"Concessions are the big story," says appraiser Jonathan Miller of Miller Samuel, who authored the report. Concessions represented the larges share of the market since he started tracking them six years ago.

The other big story: non-doorman vs. doorman buildings. "Rents are up 1.8 percent in non-doorman buildings, and down 0.8 percent in doorman buildings," he says. And the concession market is at 31.4 percent in the doorman market, and 16.6 percent in the non-doorman market, Miller says. 

But rents are still very high—with the median coming in at $3,400 (up 0.3 percent), and that's causing an overflow into the suburbs, says Miller. 

"This past quarter, Westchester County had the most sales of any quarter in the last 35 years. That's because even with concessions rising, rents are high. Fairfield County in Connecticut saw the most sales in more than a decade. Long Island saw the most sales in 14 years," he says.

Wondering what exactly you can get for $3,400 a month in Manhattan? Scroll below for three apartments (and one extra in Brooklyn, where the median rental price slipped 0.3 percent to $2,875):

This furnished midtown studio comes complete with a flatscreen TV and custom recessed lighting. The building, at 145 West 58th Street, is steps from Central Park. $3,450/month, no broker's fee.
 

A fully furnished, move-in ready one-bedroom in a townhouse with high-end European stainless steel appliances that have hardly been used; Corian countertops and custom wood cabinets.
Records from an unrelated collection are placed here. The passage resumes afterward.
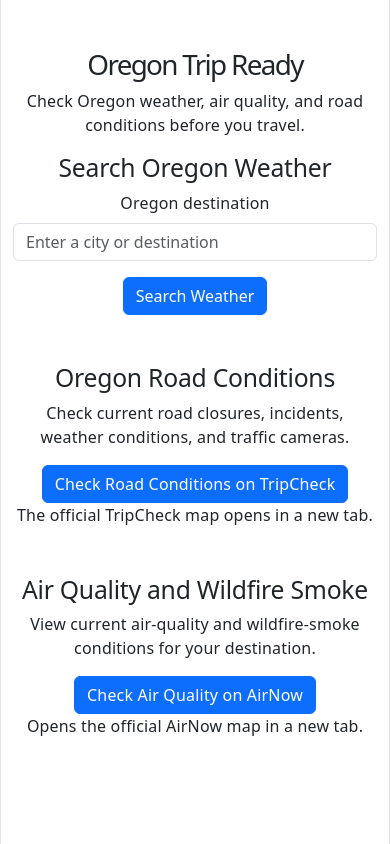
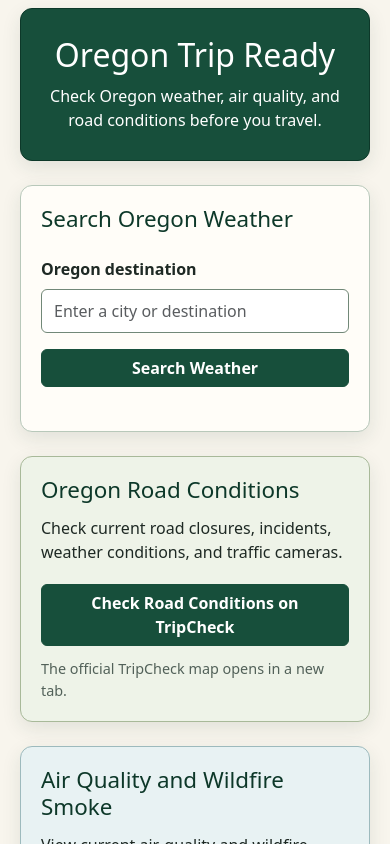
Before and after one commit to AGiv-lab/oregon-trip-ready, a React (Vite) app: page / in a window 390 px wide. Shown: the top 844 px of the page. Built offline with nearby package versions, Linux system fonts and the light colour scheme.

Commit message:
Improve responsive layout and accessibility

```diff
--- a/src/App.jsx
+++ b/src/App.jsx
@@ -57,13 +57,15 @@
     const { destination, conditions, errorMessage, isLoading } = this.state;
 
     return (
-      <Container className="py-5 text-center">
-        <h1>Oregon Trip Ready</h1>
-        <p>Check Oregon weather, air quality, and road conditions before you travel.</p>
+      <Container as="main" className="trip-ready-page">
+        <header className="page-header">
+          <h1>Oregon Trip Ready</h1>
+          <p>Check Oregon weather, air quality, and road conditions before you travel.</p>
+        </header>
 
-        <section className="mb-5" aria-labelledby="weather-search-heading">
+        <section className="weather-search-section" aria-labelledby="weather-search-heading">
           <h2 id="weather-search-heading">Search Oregon Weather</h2>
-          <Form className="mx-auto mb-4" onSubmit={this.handleSubmit}>
+          <Form className="weather-search-form" onSubmit={this.handleSubmit}>
             <Form.Group className="mb-3" controlId="destination">
               <Form.Label>Oregon destination</Form.Label>
               <Form.Control
@@ -78,16 +80,24 @@
             </Button>
           </Form>
 
+          <p className="visually-hidden" role="status" aria-live="polite">
+            {isLoading ? 'Weather information is loading.' : ''}
+          </p>
+
           {errorMessage && <Alert variant="danger">{errorMessage}</Alert>}
 
           {conditions && (
-            <Card className="mx-auto">
+            <Card
+              className="weather-card"
+              role="region"
+              aria-labelledby="weather-result-heading"
+            >
               <Card.Body>
-                <Card.Title>
+                <Card.Title as="h3" id="weather-result-heading">
                   {conditions.destination}, {conditions.state}
                 </Card.Title>
                 <Card.Text as="div">
-                  <dl>
+                  <dl className="weather-details-grid">
                     <dt>Temperature</dt>
                     <dd>{Math.round(conditions.weather.temperature)}°F</dd>
                     <dt>Feels like</dt>
@@ -107,8 +117,11 @@
           )}
         </section>
 
-        <section className="mb-5">
-          <h2>Oregon Road Conditions</h2>
+        <section
+          className="information-section tripcheck-section"
+          aria-labelledby="road-conditions-heading"
+        >
+          <h2 id="road-conditions-heading">Oregon Road Conditions</h2>
           <p>Check current road closures, incidents, weather conditions, and traffic cameras.</p>
           <Button
             href="https://tripcheck.com/"
@@ -117,11 +130,14 @@
           >
             Check Road Conditions on TripCheck
           </Button>
-          <p>The official TripCheck map opens in a new tab.</p>
+          <p className="external-link-note">The official TripCheck map opens in a new tab.</p>
         </section>
 
-        <section>
-          <h2>Air Quality and Wildfire Smoke</h2>
+        <section
+          className="information-section airnow-section"
+          aria-labelledby="air-quality-heading"
+        >
+          <h2 id="air-quality-heading">Air Quality and Wildfire Smoke</h2>
           <p>View current air-quality and wildfire-smoke conditions for your destination.</p>
           <Button
             href="https://fire.airnow.gov/"
@@ -130,7 +146,7 @@
           >
             Check Air Quality on AirNow
           </Button>
-          <p>Opens the official AirNow map in a new tab.</p>
+          <p className="external-link-note">Opens the official AirNow map in a new tab.</p>
         </section>
       </Container>
     );
--- a/src/index.css
+++ b/src/index.css
@@ -1,111 +1,230 @@
 :root {
-  --text: #6b6375;
-  --text-h: #08060d;
-  --bg: #fff;
-  --border: #e5e4e7;
-  --code-bg: #f4f3ec;
-  --accent: #aa3bff;
-  --accent-bg: rgba(170, 59, 255, 0.1);
-  --accent-border: rgba(170, 59, 255, 0.5);
-  --social-bg: rgba(244, 243, 236, 0.5);
-  --shadow:
-    rgba(0, 0, 0, 0.1) 0 10px 15px -3px, rgba(0, 0, 0, 0.05) 0 4px 6px -2px;
+  --forest-green: #174f3b;
+  --forest-green-dark: #0d3829;
+  --moss-green: #dce8dc;
+  --warm-white: #f8f5ed;
+  --panel-white: #fffdf8;
+  --road-panel: #eef3e8;
+  --air-panel: #e8f2f3;
+  --text-color: #1e2924;
+  --muted-text: #526159;
+  --border-color: #b8c8ba;
+  --focus-color: #a94400;
+  --panel-shadow: 0 0.4rem 1.2rem rgba(31, 61, 46, 0.1);
 
-  --sans: system-ui, 'Segoe UI', Roboto, sans-serif;
-  --heading: system-ui, 'Segoe UI', Roboto, sans-serif;
-  --mono: ui-monospace, Consolas, monospace;
-
-  font: 18px/145% var(--sans);
-  letter-spacing: 0.18px;
-  color-scheme: light dark;
-  color: var(--text);
-  background: var(--bg);
+  font-family: system-ui, -apple-system, BlinkMacSystemFont, "Segoe UI", sans-serif;
+  color: var(--text-color);
+  background: var(--warm-white);
   font-synthesis: none;
   text-rendering: optimizeLegibility;
   -webkit-font-smoothing: antialiased;
   -moz-osx-font-smoothing: grayscale;
+}
 
-  @media (max-width: 1024px) {
-    font-size: 16px;
+*,
+*::before,
+*::after {
+  box-sizing: border-box;
+}
+
+body {
+  min-width: 320px;
+  min-height: 100vh;
+  margin: 0;
+  color: var(--text-color);
+  background: var(--warm-white);
+}
+
+button,
+input,
+a {
+  transition: box-shadow 160ms ease, background-color 160ms ease, border-color 160ms ease;
+}
+
+button:focus-visible,
+input:focus-visible,
+a:focus-visible {
+  outline: 3px solid var(--focus-color);
+  outline-offset: 3px;
+  box-shadow: none !important;
+}
+
+.trip-ready-page {
+  width: min(100% - 2rem, 52rem);
+  margin-inline: auto;
+  padding-block: 2rem 3rem;
+}
+
+.page-header,
+.weather-search-section,
+.information-section {
+  border: 1px solid var(--border-color);
+  border-radius: 1rem;
+  box-shadow: var(--panel-shadow);
+}
+
+.page-header {
+  margin-bottom: 1.5rem;
+  padding: clamp(1.75rem, 5vw, 3.5rem);
+  color: #fff;
+  text-align: center;
+  background: var(--forest-green);
+  border-color: var(--forest-green-dark);
+}
+
+.page-header h1 {
+  margin: 0 0 0.75rem;
+  font-size: clamp(2rem, 7vw, 3.5rem);
+  line-height: 1.1;
+}
+
+.page-header p {
+  max-width: 38rem;
+  margin: 0 auto;
+  font-size: clamp(1rem, 2.5vw, 1.2rem);
+}
+
+.weather-search-section,
+.information-section {
+  margin-bottom: 1.5rem;
+  padding: clamp(1.25rem, 4vw, 2rem);
+}
+
+.weather-search-section {
+  background: var(--panel-white);
+}
+
+.weather-search-section h2,
+.information-section h2 {
+  margin: 0 0 0.75rem;
+  color: var(--forest-green-dark);
+  font-size: clamp(1.4rem, 4vw, 1.8rem);
+}
+
+.weather-search-form {
+  max-width: 34rem;
+  margin: 1.5rem auto;
+}
+
+.weather-search-form .form-label {
+  color: var(--text-color);
+  font-weight: 700;
+}
+
+.weather-search-form .form-control {
+  min-height: 2.75rem;
+  color: var(--text-color);
+  background-color: #fff;
+  border-color: #718878;
+}
+
+.btn-primary {
+  color: #fff;
+  background-color: var(--forest-green);
+  border-color: var(--forest-green);
+  font-weight: 700;
+}
+
+.btn-primary:hover,
+.btn-primary:active,
+.btn-primary:first-child:active {
+  color: #fff;
+  background-color: var(--forest-green-dark);
+  border-color: var(--forest-green-dark);
+}
+
+.btn-primary:disabled {
+  color: #fff;
+  background-color: #557568;
+  border-color: #557568;
+  opacity: 1;
+}
+
+.weather-card {
+  max-width: 38rem;
+  margin: 1.5rem auto 0;
+  text-align: left;
+  background: var(--moss-green);
+  border-color: #8fa890;
+}
+
+.weather-card .card-title {
+  margin-bottom: 1.25rem;
+  color: var(--forest-green-dark);
+  font-size: 1.35rem;
+}
+
+.weather-details-grid {
+  display: grid;
+  grid-template-columns: minmax(8rem, 1fr) minmax(10rem, 1.5fr);
+  gap: 0.65rem 1.25rem;
+  margin: 0;
+}
+
+.weather-details-grid dt {
+  color: var(--forest-green-dark);
+}
+
+.weather-details-grid dd {
+  margin: 0;
+}
+
+.information-section p {
+  max-width: 42rem;
+  margin: 0 0 1.25rem;
+  color: var(--text-color);
+}
+
+.tripcheck-section {
+  background: var(--road-panel);
+  border-color: #a8b999;
+}
+
+.airnow-section {
+  background: var(--air-panel);
+  border-color: #9dbabd;
+}
+
+.external-link-note {
+  margin: 0.75rem 0 0 !important;
+  color: var(--muted-text) !important;
+  font-size: 0.9rem;
+}
+
+@media (max-width: 36rem) {
+  .trip-ready-page {
+    width: min(100% - 1rem, 52rem);
+    padding-block: 0.5rem 1.5rem;
+  }
+
+  .page-header,
+  .weather-search-section,
+  .information-section {
+    border-radius: 0.75rem;
+  }
+
+  .weather-details-grid {
+    grid-template-columns: 1fr;
+    gap: 0.15rem;
+  }
+
+  .weather-details-grid dd:not(:last-child) {
+    margin-bottom: 0.75rem;
+  }
+
+  .btn {
+    width: 100%;
+    white-space: normal;
   }
 }
 
-@media (prefers-color-scheme: dark) {
-  :root {
-    --text: #9ca3af;
-    --text-h: #f3f4f6;
-    --bg: #16171d;
-    --border: #2e303a;
-    --code-bg: #1f2028;
-    --accent: #c084fc;
-    --accent-bg: rgba(192, 132, 252, 0.15);
-    --accent-border: rgba(192, 132, 252, 0.5);
-    --social-bg: rgba(47, 48, 58, 0.5);
-    --shadow:
-      rgba(0, 0, 0, 0.4) 0 10px 15px -3px, rgba(0, 0, 0, 0.25) 0 4px 6px -2px;
-  }
-
-  #social .button-icon {
-    filter: invert(1) brightness(2);
+@media (prefers-reduced-motion: reduce) {
+  *,
+  *::before,
+  *::after {
+    scroll-behavior: auto !important;
+    transition-duration: 0.01ms !important;
+    animation-duration: 0.01ms !important;
+    animation-iteration-count: 1 !important;
   }
 }
-
-body {
-  margin: 0;
-}
-
-#root {
-  width: 1126px;
-  max-width: 100%;
-  margin: 0 auto;
-  text-align: center;
-  border-inline: 1px solid var(--border);
-  min-height: 100svh;
-  display: flex;
-  flex-direction: column;
-  box-sizing: border-box;
-}
-
-h1,
-h2 {
-  font-family: var(--heading);
-  font-weight: 500;
-  color: var(--text-h);
-}
-
-h1 {
-  font-size: 56px;
-  letter-spacing: -1.68px;
-  margin: 32px 0;
-  @media (max-width: 1024px) {
-    font-size: 36px;
-    margin: 20px 0;
-  }
-}
-h2 {
-  font-size: 24px;
-  line-height: 118%;
-  letter-spacing: -0.24px;
-  margin: 0 0 8px;
-  @media (max-width: 1024px) {
-    font-size: 20px;
-  }
-}
-p {
-  margin: 0;
-}
-
-code,
-.counter {
-  font-family: var(--mono);
-  display: inline-flex;
-  border-radius: 4px;
-  color: var(--text-h);
-}
-
-code {
-  font-size: 15px;
-  line-height: 135%;
-  padding: 4px 8px;
-  background: var(--code-bg);
-}
--- a/src/main.jsx
+++ b/src/main.jsx
@@ -1,8 +1,8 @@
 import { StrictMode } from 'react'
 import { createRoot } from 'react-dom/client'
+import 'bootstrap/dist/css/bootstrap.min.css';
 import './index.css'
 import App from './App.jsx'
-import 'bootstrap/dist/css/bootstrap.min.css';
 
 createRoot(document.getElementById('root')).render(
   <StrictMode>
```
The kitchen is even fully stocked.$3,400/month, no broker's fee.

A recently renovated two-bedroom in a well maintained walk-up in the East Village. $3,400/month.

A modern one-bedroom with Brazilian wood floors and floor-to-ceiling windows at the Toren, a luxury building in downtown Brooklyn. $2,875/month.

 

Also Around the Web